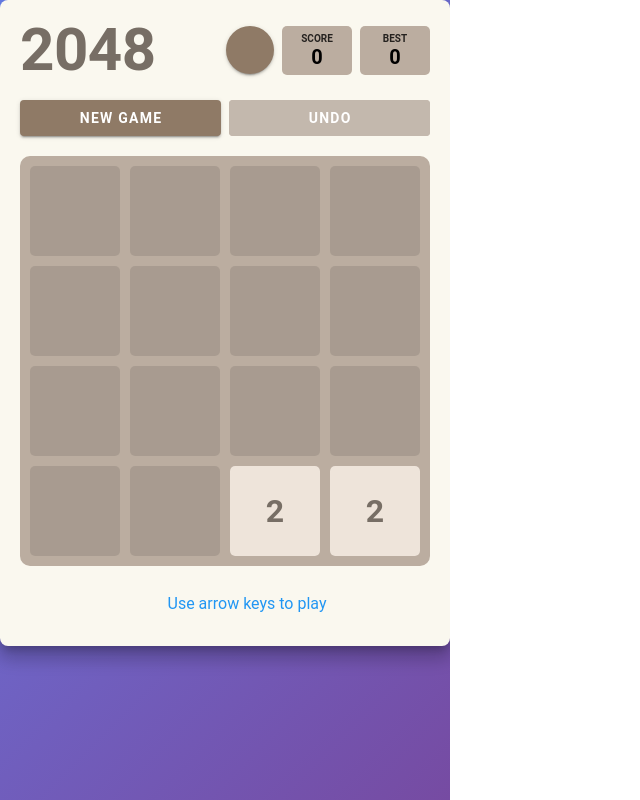
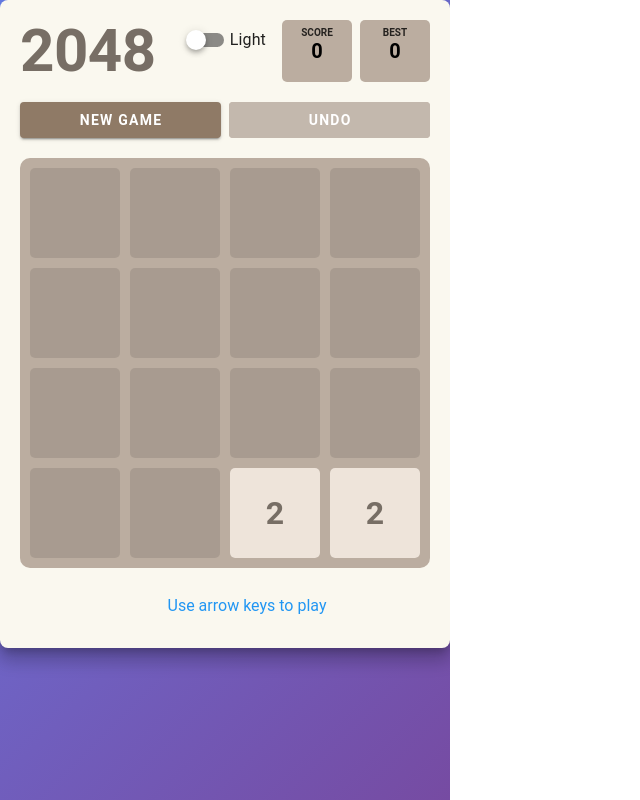
Before and after one commit to Maru1301/2048-game, a Vue app: page / in a window 1280 px wide. Shown: the whole page, without its empty margins (0-640 px from the left). Built offline with nearby package versions, Linux system fonts and the light colour scheme.

Commit message:
add: theme

```diff
--- a/src/App.vue
+++ b/src/App.vue
@@ -8,11 +8,14 @@
     }">
         <v-main>
 
-            <v-container class="pa-5 elevation-12 rounded-lg" style="background-color: #faf8ef; width: 100%;">
+            <v-container class="pa-5 elevation-12 rounded-lg"
+                style="background-color: rgb(var(--v-theme-background)); width: 100%;">
                 <div class="d-flex justify-space-between align-center mb-5">
                     <h1 class="text-h2 font-weight-bold" style="color: #776e65;">2048</h1>
                     <div class="d-flex">
-                        <v-btn @click="toggleTheme" icon="mdi-theme-light-dark" class="mr-2" color="primary"></v-btn>
+                        <v-switch v-model="isDarkTheme" :label="isDarkTheme ? 'Dark' : 'Light'"
+                            icon="mdi-theme-light-dark" density="compact" class="mr-4 mt-0"
+                            color="secondary"></v-switch>
                         <ScoreBoard />
                     </div>
                 </div>
@@ -39,7 +42,7 @@
 </template>
 
 <script setup>
-import { onMounted, onUnmounted } from 'vue';
+import { onMounted, onUnmounted, ref, watch } from 'vue';
 import { useTheme } from 'vuetify'
 import { storeToRefs } from 'pinia';
 import { useGameStore } from './store/gameStore';
@@ -48,9 +51,21 @@
 
 const theme = useTheme()
 
-function toggleTheme() {
-    theme.global.name.value = theme.global.current.value.dark ? 'light' : 'dark'
-}
+// 1. 定義主題狀態
+// 初始值從 Vuetify 當前使用的全域主題名稱獲取 (該名稱已由 main.js 正確設置)
+const isDarkTheme = ref(theme.global.name.value === 'dark');
+
+// 2. 監聽 isDarkTheme 變化，執行切換並儲存狀態
+watch(isDarkTheme, (isDark) => {
+    // A. 切換 Vuetify 主題
+    const newThemeName = isDark ? 'dark' : 'light';
+    theme.global.name.value = newThemeName;
+
+    // B. 儲存主題到 Chrome Storage
+    if (typeof chrome !== 'undefined' && chrome.storage) {
+        chrome.storage.local.set({ theme: newThemeName });
+    }
+}, { immediate: true }); // { immediate: true } 確保組件初始化時，狀態被同步到 Vuetify
 
 const gameStore = useGameStore(); // 獲取 Store 實例
 
@@ -60,7 +75,6 @@
 // 直接使用 Store 上的 Action
 const newGame = () => gameStore.newGame();
 const undo = () => gameStore.undo();
-
 
 // 鍵盤控制
 const handleKeydown = (e) => {
--- a/src/components/GameTile.vue
+++ b/src/components/GameTile.vue
@@ -37,8 +37,8 @@
 };
 
 const darkTileColors = {
-    2: { bg: '#2E2E2E', color: '#E0E0E0', fontSize: '32px' },
-    4: { bg: '#3C3C3C', color: '#E0E0E0', fontSize: '32px' },
+    2: { bg: '#003cadff', color: '#E0E0E0', fontSize: '32px' },
+    4: { bg: '#1e69d9', color: '#E0E0E0', fontSize: '32px' },
     8: { bg: '#BB86FC', color: '#121212', fontSize: '32px' },
     16: { bg: '#90CAF9', color: '#121212', fontSize: '32px' },
     32: { bg: '#81C784', color: '#121212', fontSize: '32px' },
--- a/src/main.js
+++ b/src/main.js
@@ -3,7 +3,32 @@
 import { createPinia } from 'pinia'; // 引入 Pinia
 import { useGameStore } from './store/gameStore';
 
-import vuetify from './plugins/vuetify';
+import { createDynamicVuetify } from './plugins/vuetify';
+
+// 1. 輔助函式：非同步獲取主題名稱
+function getInitialTheme() {
+    return new Promise(resolve => {
+        // 檢查是否在擴充功能環境中
+        if (typeof chrome !== 'undefined' && chrome.storage) {
+            chrome.storage.local.get(['theme'], (result) => {
+                // 如果找到 'theme'，則使用它；否則預設為 'light'
+                resolve(result.theme || 'light');
+            });
+        } else {
+            // 非擴充功能環境，預設為 'light'
+            resolve('light');
+        }
+    });
+}
+
+// 2. 使用 IIFE (立即執行函式表達式) 執行非同步啟動
+(async () => {
+
+    // A. ⚠️ 等待主題配置載入完成 ⚠️
+    const initialThemeName = await getInitialTheme();
+
+    // B. 動態創建 Vuetify 實例，使用載入的主題名稱
+    const vuetify = createDynamicVuetify(initialThemeName);
 
     const pinia = createPinia(); // 建立 Pinia 實例
 
@@ -16,3 +41,4 @@
     // Store 已經透過 app.use(pinia) 註冊，我們直接呼叫 useGameStore 即可
     const gameStore = useGameStore(); // 獲取 Store 實例
     await gameStore.loadGame();
+})();
--- a/src/plugins/vuetify.js
+++ b/src/plugins/vuetify.js
@@ -1,14 +1,14 @@
-// src/plugins/vuetify.js
 import 'vuetify/styles'
 import { createVuetify } from 'vuetify'
 import * as components from 'vuetify/components'
 import * as directives from 'vuetify/directives'
 
-export default createVuetify({
+export function createDynamicVuetify(defaultTheme) {
+  return createVuetify({
     components,
     directives,
     theme: {
-    defaultTheme: 'light',
+      defaultTheme: defaultTheme,
       themes: {
         light: {
           dark: false,
@@ -22,12 +22,13 @@
         dark: {
           dark: true,
           colors: {
-          background: '#121212',
-          surface: '#1E1E1E',
-          primary: '#BB86FC',
-          secondary: '#03DAC6',
+            background: '#271d14ff',
+            surface: '#4d4136ff',
+            primary: '#776e65',
+            secondary: '#01a898ff',
           }
         }
       }
     }
   })
+}
--- a/src/store/gameStore.js
+++ b/src/store/gameStore.js
@@ -1,5 +1,4 @@
 import { defineStore } from 'pinia';
-import { toRaw } from 'vue';
 import { createTile, rotateGrid, executeMove, addRandomTile, isGameOver } from '../gameLogic';
 
 // 儲存整個遊戲狀態到 Chrome Storage
@@ -21,8 +20,6 @@
             score: state.score,
             won: state.won,
             isGameOver: state.isGameOver,
-            previousState: state.previousState,
-            // 注意：我們不需要儲存 previousState 和 bestScore (bestScore單獨處理)
         };
         chrome.storage.local.set({ gameState: dataToSave });
     }
@@ -36,7 +33,8 @@
             chrome.storage.local.get(['gameState', 'bestScore'], (result) => {
                 resolve({
                     gameState: result.gameState,
-                    bestScore: result.bestScore || 0
+                    bestScore: result.bestScore || 0,
+                    previousState: null
                 });
             });
         } else {
```
Lines whose indentation alone changed are shown as unchanged.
━━━━━━━━━━━━━━━━
§ **WHAT IS BEING ASKED**: Take the data above and repeat it exactly, leaving each picture out.

§ **WRITTEN SOLUTION**:
Before and after one commit to Maru1301/2048-game, a Vue app: page / in a window 1280 px wide. Shown: the whole page, without its empty margins (0-640 px from the left). Built offline with nearby package versions, Linux system fonts and the light colour scheme.

Commit message:
add: theme

```diff
--- a/src/App.vue
+++ b/src/App.vue
@@ -8,11 +8,14 @@
     }">
         <v-main>
 
-            <v-container class="pa-5 elevation-12 rounded-lg" style="background-color: #faf8ef; width: 100%;">
+            <v-container class="pa-5 elevation-12 rounded-lg"
+                style="background-color: rgb(var(--v-theme-background)); width: 100%;">
                 <div class="d-flex justify-space-between align-center mb-5">
                     <h1 class="text-h2 font-weight-bold" style="color: #776e65;">2048</h1>
                     <div class="d-flex">
-                        <v-btn @click="toggleTheme" icon="mdi-theme-light-dark" class="mr-2" color="primary"></v-btn>
+                        <v-switch v-model="isDarkTheme" :label="isDarkTheme ? 'Dark' : 'Light'"
+                            icon="mdi-theme-light-dark" density="compact" class="mr-4 mt-0"
+                            color="secondary"></v-switch>
                         <ScoreBoard />
                     </div>
                 </div>
@@ -39,7 +42,7 @@
 </template>
 
 <script setup>
-import { onMounted, onUnmounted } from 'vue';
+import { onMounted, onUnmounted, ref, watch } from 'vue';
 import { useTheme } from 'vuetify'
 import { storeToRefs } from 'pinia';
 import { useGameStore } from './store/gameStore';
@@ -48,9 +51,21 @@
 
 const theme = useTheme()
 
-function toggleTheme() {
-    theme.global.name.value = theme.global.current.value.dark ? 'light' : 'dark'
-}
+// 1. 定義主題狀態
+// 初始值從 Vuetify 當前使用的全域主題名稱獲取 (該名稱已由 main.js 正確設置)
+const isDarkTheme = ref(theme.global.name.value === 'dark');
+
+// 2. 監聽 isDarkTheme 變化，執行切換並儲存狀態
+watch(isDarkTheme, (isDark) => {
+    // A. 切換 Vuetify 主題
+    const newThemeName = isDark ? 'dark' : 'light';
+    theme.global.name.value = newThemeName;
+
+    // B. 儲存主題到 Chrome Storage
+    if (typeof chrome !== 'undefined' && chrome.storage) {
+        chrome.storage.local.set({ theme: newThemeName });
+    }
+}, { immediate: true }); // { immediate: true } 確保組件初始化時，狀態被同步到 Vuetify
 
 const gameStore = useGameStore(); // 獲取 Store 實例
 
@@ -60,7 +75,6 @@
 // 直接使用 Store 上的 Action
 const newGame = () => gameStore.newGame();
 const undo = () => gameStore.undo();
-
 
 // 鍵盤控制
 const handleKeydown = (e) => {
--- a/src/components/GameTile.vue
+++ b/src/components/GameTile.vue
@@ -37,8 +37,8 @@
 };
 
 const darkTileColors = {
-    2: { bg: '#2E2E2E', color: '#E0E0E0', fontSize: '32px' },
-    4: { bg: '#3C3C3C', color: '#E0E0E0', fontSize: '32px' },
+    2: { bg: '#003cadff', color: '#E0E0E0', fontSize: '32px' },
+    4: { bg: '#1e69d9', color: '#E0E0E0', fontSize: '32px' },
     8: { bg: '#BB86FC', color: '#121212', fontSize: '32px' },
     16: { bg: '#90CAF9', color: '#121212', fontSize: '32px' },
     32: { bg: '#81C784', color: '#121212', fontSize: '32px' },
--- a/src/main.js
+++ b/src/main.js
@@ -3,7 +3,32 @@
 import { createPinia } from 'pinia'; // 引入 Pinia
 import { useGameStore } from './store/gameStore';
 
-import vuetify from './plugins/vuetify';
+import { createDynamicVuetify } from './plugins/vuetify';
+
+// 1. 輔助函式：非同步獲取主題名稱
+function getInitialTheme() {
+    return new Promise(resolve => {
+        // 檢查是否在擴充功能環境中
+        if (typeof chrome !== 'undefined' && chrome.storage) {
+            chrome.storage.local.get(['theme'], (result) => {
+                // 如果找到 'theme'，則使用它；否則預設為 'light'
+                resolve(result.theme || 'light');
+            });
+        } else {
+            // 非擴充功能環境，預設為 'light'
+            resolve('light');
+        }
+    });
+}
+
+// 2. 使用 IIFE (立即執行函式表達式) 執行非同步啟動
+(async () => {
+
+    // A. ⚠️ 等待主題配置載入完成 ⚠️
+    const initialThemeName = await getInitialTheme();
+
+    // B. 動態創建 Vuetify 實例，使用載入的主題名稱
+    const vuetify = createDynamicVuetify(initialThemeName);
 
     const pinia = createPinia(); // 建立 Pinia 實例
 
@@ -16,3 +41,4 @@
     // Store 已經透過 app.use(pinia) 註冊，我們直接呼叫 useGameStore 即可
     const gameStore = useGameStore(); // 獲取 Store 實例
     await gameStore.loadGame();
+})();
--- a/src/plugins/vuetify.js
+++ b/src/plugins/vuetify.js
@@ -1,14 +1,14 @@
-// src/plugins/vuetify.js
 import 'vuetify/styles'
 import { createVuetify } from 'vuetify'
 import * as components from 'vuetify/components'
 import * as directives from 'vuetify/directives'
 
-export default createVuetify({
+export function createDynamicVuetify(defaultTheme) {
+  return createVuetify({
     components,
     directives,
     theme: {
-    defaultTheme: 'light',
+      defaultTheme: defaultTheme,
       themes: {
         light: {
           dark: false,
@@ -22,12 +22,13 @@
         dark: {
           dark: true,
           colors: {
-          background: '#121212',
-          surface: '#1E1E1E',
-          primary: '#BB86FC',
-          secondary: '#03DAC6',
+            background: '#271d14ff',
+            surface: '#4d4136ff',
+            primary: '#776e65',
+            secondary: '#01a898ff',
           }
         }
       }
     }
   })
+}
--- a/src/store/gameStore.js
+++ b/src/store/gameStore.js
@@ -1,5 +1,4 @@
 import { defineStore } from 'pinia';
-import { toRaw } from 'vue';
 import { createTile, rotateGrid, executeMove, addRandomTile, isGameOver } from '../gameLogic';
 
 // 儲存整個遊戲狀態到 Chrome Storage
@@ -21,8 +20,6 @@
             score: state.score,
             won: state.won,
             isGameOver: state.isGameOver,
-            previousState: state.previousState,
-            // 注意：我們不需要儲存 previousState 和 bestScore (bestScore單獨處理)
         };
         chrome.storage.local.set({ gameState: dataToSave });
     }
@@ -36,7 +33,8 @@
             chrome.storage.local.get(['gameState', 'bestScore'], (result) => {
                 resolve({
                     gameState: result.gameState,
-                    bestScore: result.bestScore || 0
+                    bestScore: result.bestScore || 0,
+                    previousState: null
                 });
             });
         } else {
```
Lines whose indentation alone changed are shown as unchanged.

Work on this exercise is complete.